The White House has introduced new federal procurement procedures in the American Jobs Plan that would help increase small businesses participation in the federal procurement process, specifically for infrastructure opportunities. The number of small businesses participating in federal contracts has declined significantly over the past decade. Notably, there has been a 38% decline in the number of small businesses participating as federal contractors for common products and services from 2010 to 2019. Simplifying and improving the Request for Proposal (RFP) process and requirements would create more transparency in the bidding process, strengthen accountability of prime contractors in their use of small business as subcontractors, and create an environment that would allow small businesses to thrive.

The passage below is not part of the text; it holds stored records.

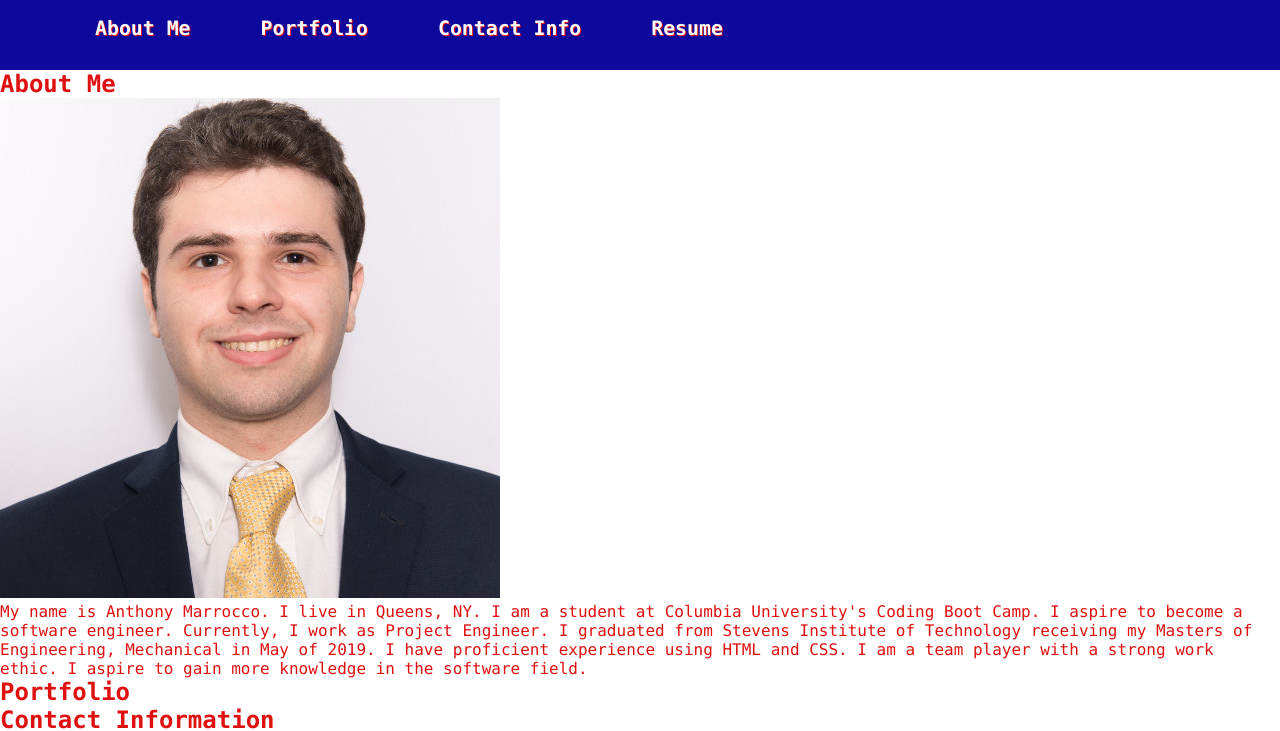
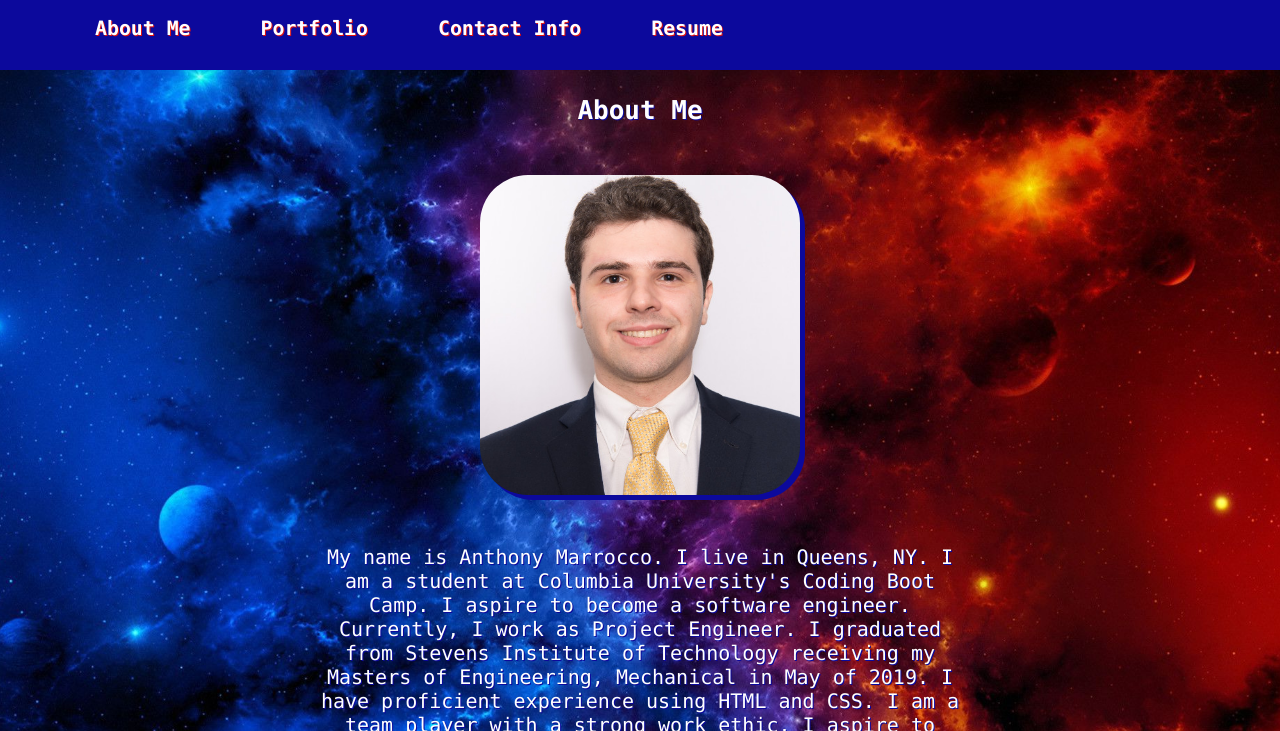
Before and after one commit to ajmarrocco/ajm-portfolio, a plain HTML site: page index.html in a window 1280 px wide. Shown: the part 69-800 px from the top of the page. Drawn offline with Linux system fonts and the light colour scheme.

Commit message:
about me section for desktop

```diff
--- a/assets/css/style.css
+++ b/assets/css/style.css
@@ -12,12 +12,19 @@
   --red-shadow: var(--tertiary-color) 2px 2px;
   --small-red-shadow: var(--tertiary-color) 1px 1px;
   --smallest-red-shadow: var(--tertiary-color) .5px .5px;
+  --iamge-shadow: 5px 5px var(--secondary-color);
+  --blue-shadow: var(--secondary-color) 1px 1px;
 }
 
   /* more on this crazy alphanumerical value in a minute! */
 body {
-  color: var(--tertiary-color);
+  color: var(--primary-color);
   font-family: "Lucida Console", Courier, monospace;
+  background-image: url("../images/wp8375864.jpg");
+  background-size: cover;
+  background-position: center;
+  position: relative;
+
 }
 
 /* apply styles to <header> */
@@ -30,6 +37,7 @@ header {
   position: -webkit-sticky;
   position: sticky;
   top: 0;
+  z-index: 9999;
 }
 
 header h1 {
@@ -76,6 +84,31 @@ header nav ul li a:hover {
   color: var(--secondary-color);
   border-radius: 50px;
   text-shadow: var(--small-red-shadow);
+}
+
+.bio h2{
+  text-align: center;
+  margin: 25px 0px 10px 0px;
+  font-size: 26px;
+  text-shadow: var(--blue-shadow);
+}
+
+.bio img{
+  width: 25%;
+  text-align: center;
+  margin: 50px auto;
+  display: block;
+  border-radius: 15%;
+  filter: drop-shadow(5px 5px #0c099c);
+}
+
+.bio p {
+  text-align: center;
+  width: 50%;
+  display: flex;
+  margin: 0px auto 30px auto;
+  font-size: 20px;
+  text-shadow: var(--blue-shadow)
 }
 
 /* MEDIA QUERY FOR SMALLER DESKTOP SCREENS AND SMALLER */
```
Also changed, not shown: assets/images/1188566.jpg (added), assets/images/558715.jpg (added), assets/images/558715d.jpg (added), assets/images/wp8375864.jpg (added).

88% of small business owners support Congress making changes to the federal procurement process to ensure small businesses are able to receive more federal contracts. Helping small businesses recover and create jobs by improving the federal procurement process will support communities across the country and the economic recovery more broadly. Congress and the Administration, through components of the American Jobs Plan and other efforts, have the opportunity to make the federal procurement process more equitable for small businesses and more effective for government contractors.
According to a June 2021 10,000 Small Businesses Voices survey:
- When asked why they have not applied for federal contracts, small business owners that have applied for state or local government contracts cited these reasons:
- 54%: the federal procurement process is too time-consuming
- 42%: insufficient information on federal contract opportunities
- 42%: the federal procurement process is too complicated
- 41%: small businesses are not adequately prioritized so securing a federal contract seems unlikely
- 31%: the federal procurement process is too expensive
Links to Other Resources
- Bipartisan Policy Center – Fact Sheet: Small Business Procurement
- Congressional Research Service – Overview of the Federal Procurement Process and Resources
- GMP – What is Government Procurement?
- McKinsey & Company – COVID-19: Implications for business
- U.S. Senate Committee on Small Business and Entrepreneurship – Cardin Presses SBA on Steep Decline in Small Businesses Receiving Federal Contracts
- The White House – President Biden to Sign Executive Order Strengthening Buy American Provisions, Ensuring Future of America is Made in America by All of America’s Workers
- The White House – The Office of Federal Procurement Policy